For the People

, | Published: 1998
13 2 0

For the People is a grand strategy game of the American Civil War covering the conflict from Texas to Pennsylvania, from the firing on Fort Sumter to the end at Appomattox Court House. You take the role of either President Lincoln or President Davis and command the armies, promote and relieve generals, conduct amphibious assaults, dispatch cavalry raids, and even battle incompetency and political intrigue among members of your own cabinet.

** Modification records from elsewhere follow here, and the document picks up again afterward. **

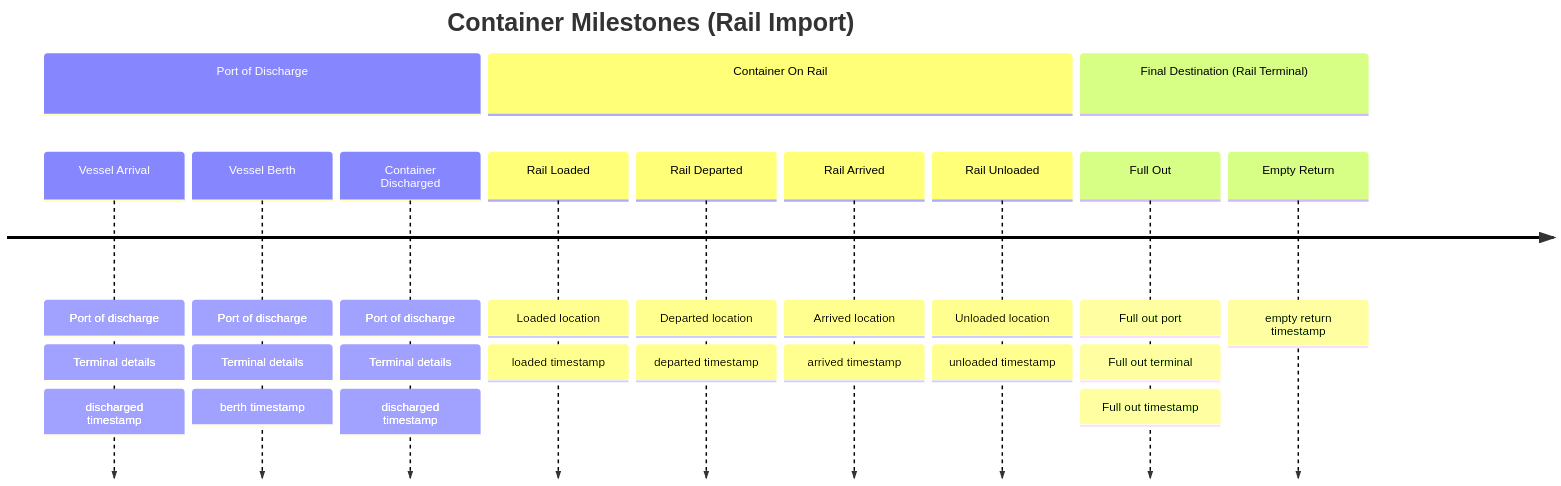
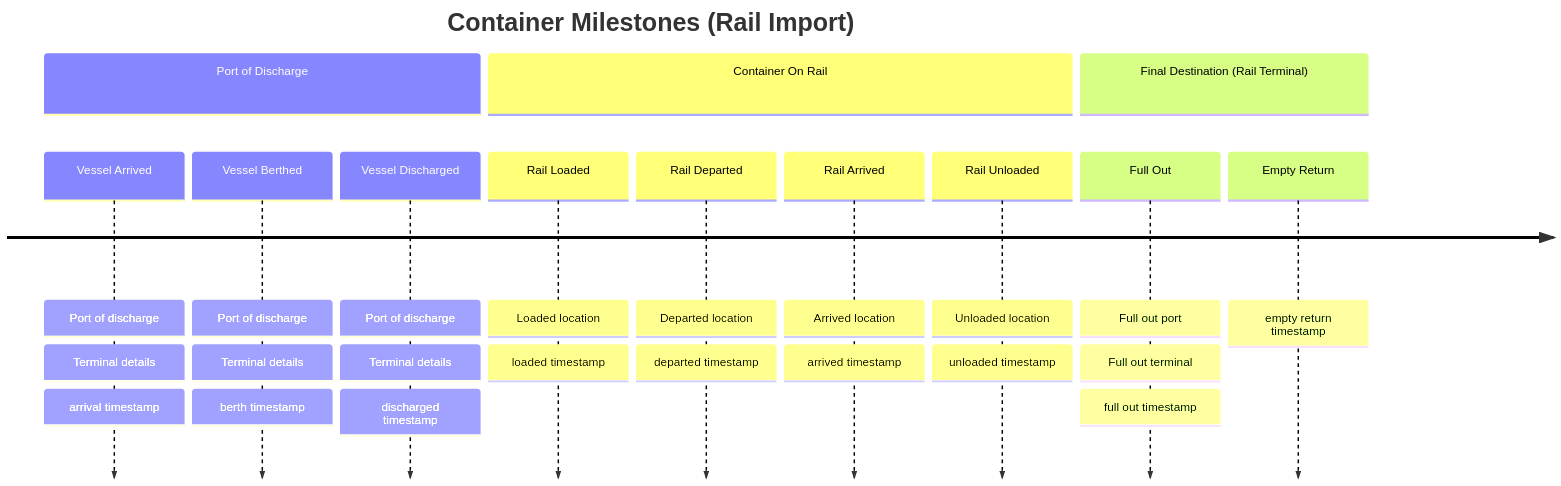
Before and after one commit to Terminal49/API: the second of 2 diagrams in docs/api-docs/in-depth-guides/rail-integration-guide.mdx, drawn with Mermaid. The commit also changed other lines of this file, not shown here.

````diff
--- a/docs/api-docs/in-depth-guides/rail-integration-guide.mdx
+++ b/docs/api-docs/in-depth-guides/rail-integration-guide.mdx
@@ -37,17 +37,17 @@
 ```mermaid
 timeline
     title Container Milestones (Rail Import)
     section Port of Discharge
-        Vessel Arrival : Port of discharge : Terminal details : discharged timestamp
-        Vessel Berth : Port of discharge : Terminal details : berth timestamp
-        Container Discharged : Port of discharge : Terminal details : discharged timestamp
+        Vessel Arrived : Port of discharge : Terminal details : arrival timestamp
+        Vessel Berthed : Port of discharge : Terminal details : berth timestamp
+        Vessel Discharged : Port of discharge : Terminal details : discharged timestamp
     section Container On Rail
         Rail Loaded : Loaded location : loaded timestamp
         Rail Departed : Departed location : departed timestamp
         Rail Arrived : Arrived location : arrived timestamp
         Rail Unloaded : Unloaded location : unloaded timestamp
     section Final Destination (Rail Terminal)
-        Full Out : Full out port : Full out terminal : Full out timestamp
+        Full Out : Full out port : Full out terminal : full out timestamp
         Empty Return : empty return timestamp
 
 ```
````
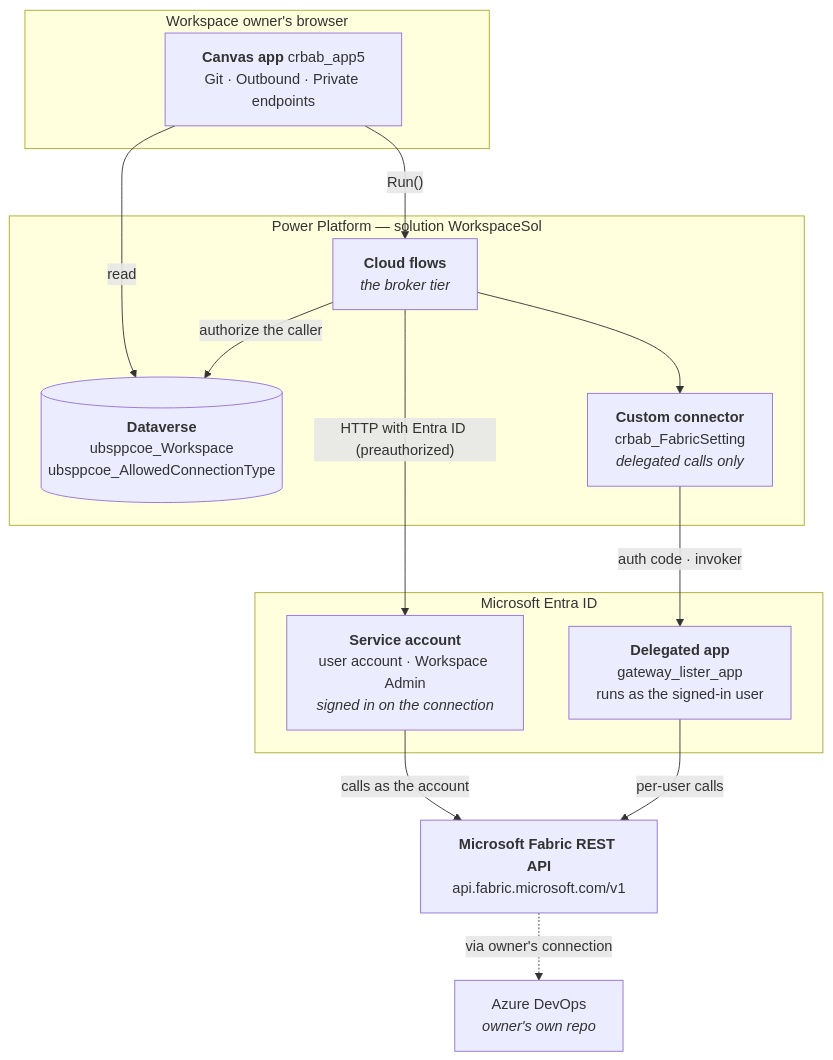
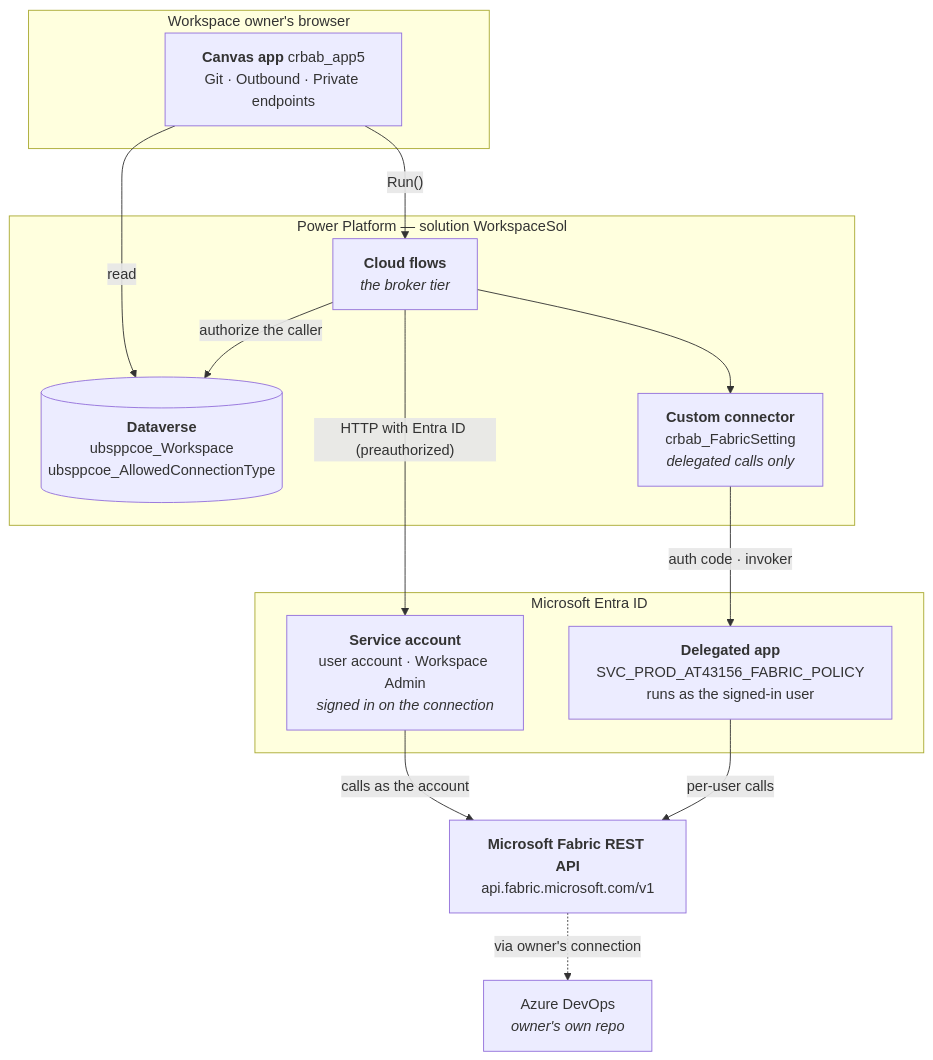
One commit to velniaszs/Fabric_Workspace_Settings changed the first of 5 diagrams in workspace-settings/ARCHITECTURE.md. Above: the diagram before and after it, drawn with Mermaid. The commit also changed other lines of this file and 9 other files, not shown here.

````diff
--- a/workspace-settings/ARCHITECTURE.md
+++ b/workspace-settings/ARCHITECTURE.md
@@ -62,30 +60,30 @@
 ```mermaid
 flowchart TB
     subgraph client["Workspace owner's browser"]
         APP["<b>Canvas app</b> crbab_app5<br/>Git · Outbound · Private endpoints"]
     end
 
     subgraph pp["Power Platform — solution WorkspaceSol"]
         DV[("<b>Dataverse</b><br/>ubsppcoe_Workspace<br/>ubsppcoe_AllowedConnectionType")]
         FLOWS["<b>Cloud flows</b><br/><i>the broker tier</i>"]
         CONN["<b>Custom connector</b><br/>crbab_FabricSetting<br/><i>delegated calls only</i>"]
     end
 
     subgraph entra["Microsoft Entra ID"]
         ACCT["<b>Service account</b><br/>user account · Workspace Admin<br/><i>signed in on the connection</i>"]
-        DELEG["<b>Delegated app</b><br/>gateway_lister_app<br/>runs as the signed-in user"]
+        DELEG["<b>Delegated app</b><br/>SVC_PROD_AT43156_FABRIC_POLICY<br/>runs as the signed-in user"]
     end
 
     FABRIC["<b>Microsoft Fabric REST API</b><br/>api.fabric.microsoft.com/v1"]
     ADO["Azure DevOps<br/><i>owner's own repo</i>"]
 
     APP -->|"Run()"| FLOWS
     APP -->|read| DV
     FLOWS -->|"authorize the caller"| DV
     FLOWS -->|"HTTP with Entra ID (preauthorized)"| ACCT
     FLOWS --> CONN
     CONN -->|"auth code · invoker"| DELEG
     ACCT -->|"calls as the account"| FABRIC
     DELEG -->|"per-user calls"| FABRIC
     FABRIC -.->|"via owner's connection"| ADO
 ```
````
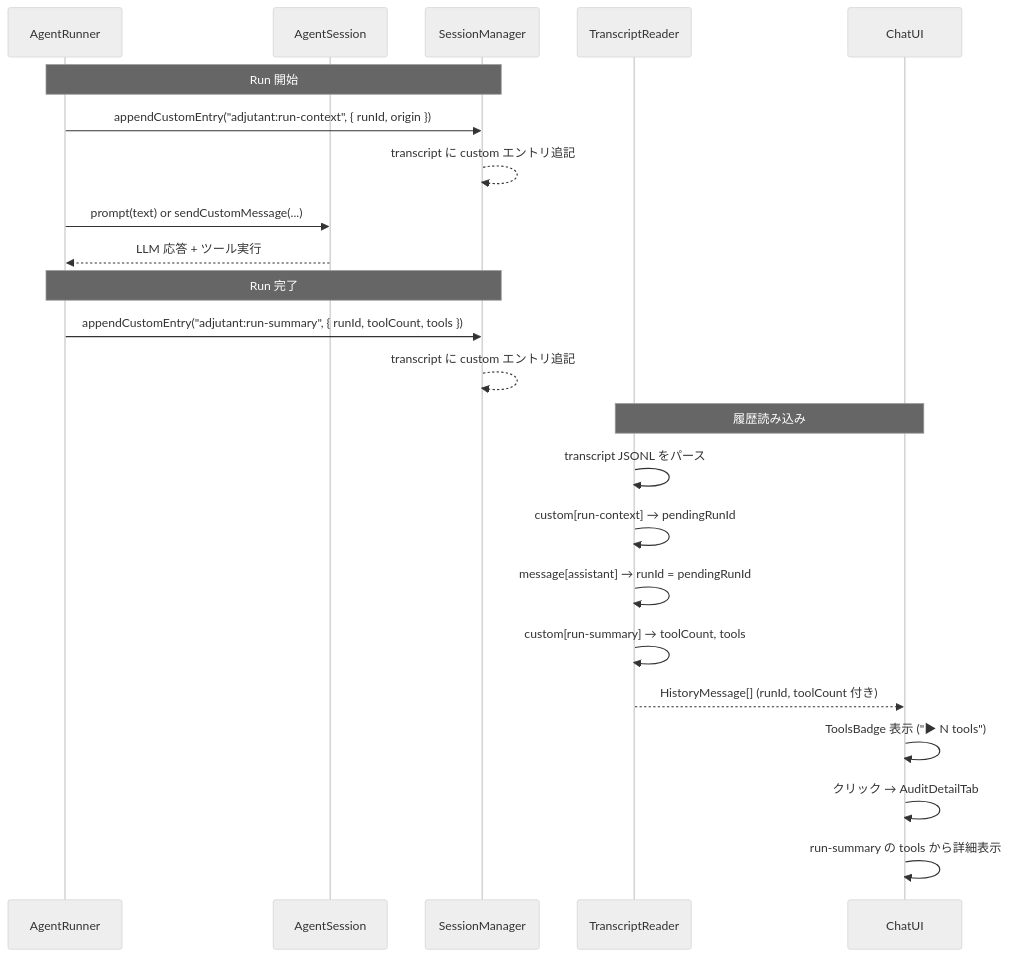
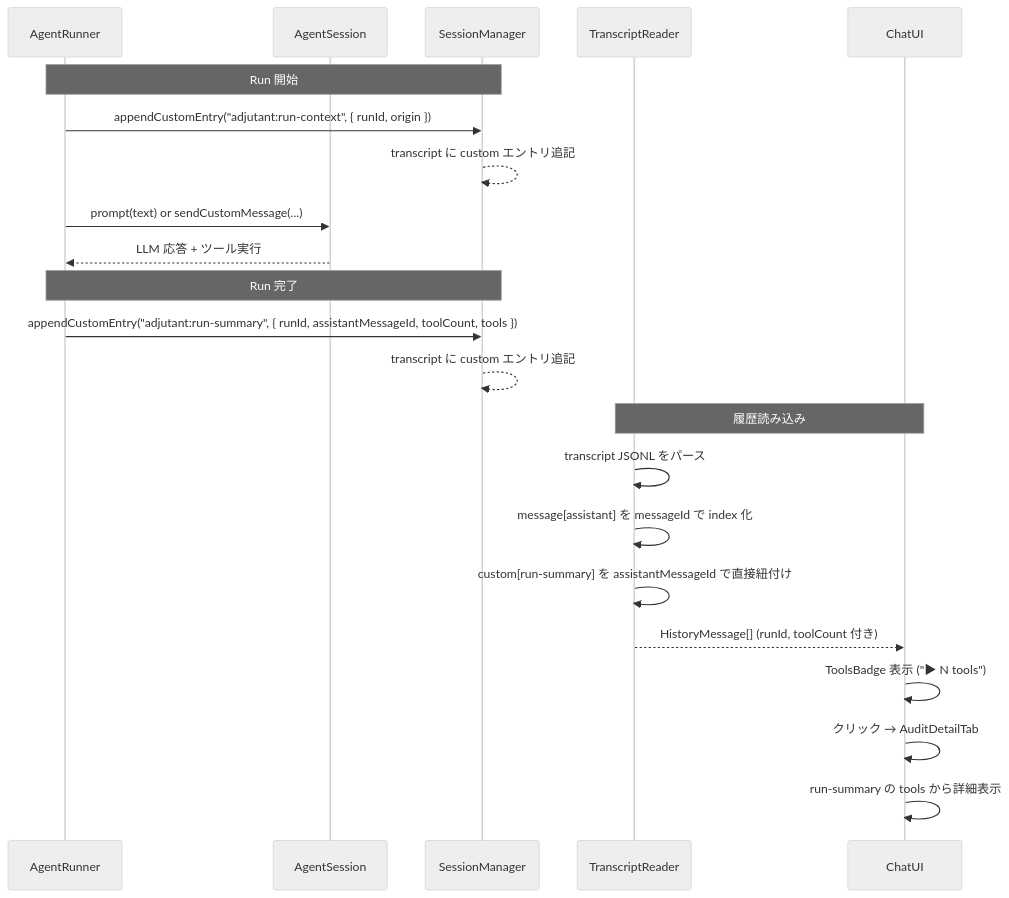
The first of 3 diagrams in doc/plan/260223-s06-transcript-embedded-run-metadata.md (masahide/adjutant), drawn with Mermaid (neutral theme) before and after one commit. The commit also changed other lines of this file and 3 other files, not shown here.

````diff
--- a/doc/plan/260223-s06-transcript-embedded-run-metadata.md
+++ b/doc/plan/260223-s06-transcript-embedded-run-metadata.md
@@ -286,30 +332,29 @@
 ```mermaid
 sequenceDiagram
     participant AR as AgentRunner
     participant AS as AgentSession
     participant SM as SessionManager
     participant TR as TranscriptReader
     participant UI as ChatUI
 
     Note over AR,SM: Run 開始
     AR->>SM: appendCustomEntry("adjutant:run-context", { runId, origin })
     SM-->>SM: transcript に custom エントリ追記
 
     AR->>AS: prompt(text) or sendCustomMessage(...)
     AS-->>AR: LLM 応答 + ツール実行
 
     Note over AR,SM: Run 完了
-    AR->>SM: appendCustomEntry("adjutant:run-summary", { runId, toolCount, tools })
+    AR->>SM: appendCustomEntry("adjutant:run-summary", { runId, assistantMessageId, toolCount, tools })
     SM-->>SM: transcript に custom エントリ追記
 
     Note over TR,UI: 履歴読み込み
     TR->>TR: transcript JSONL をパース
-    TR->>TR: custom[run-context] → pendingRunId
-    TR->>TR: message[assistant] → runId = pendingRunId
-    TR->>TR: custom[run-summary] → toolCount, tools
+    TR->>TR: message[assistant] を messageId で index 化
+    TR->>TR: custom[run-summary] を assistantMessageId で直接紐付け
     TR-->>UI: HistoryMessage[] (runId, toolCount 付き)
 
     UI->>UI: ToolsBadge 表示 ("▶ N tools")
     UI->>UI: クリック → AuditDetailTab
     UI->>UI: run-summary の tools から詳細表示
 ```
````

For the People includes a deck of strategy cards for conducting campaigns and incorporating the many events and personalities of the war. The Confederate player can build ironclads, naval mines (torpedoes), submarines, conduct overseas purchases, and work towards foreign intervention. The Union player can build up his naval blockade, his ironclad fleet, fight draft riots, secure the Border States, and issue the Emancipation Proclamation. Relive the history of this exciting time when our nation was torn asunder.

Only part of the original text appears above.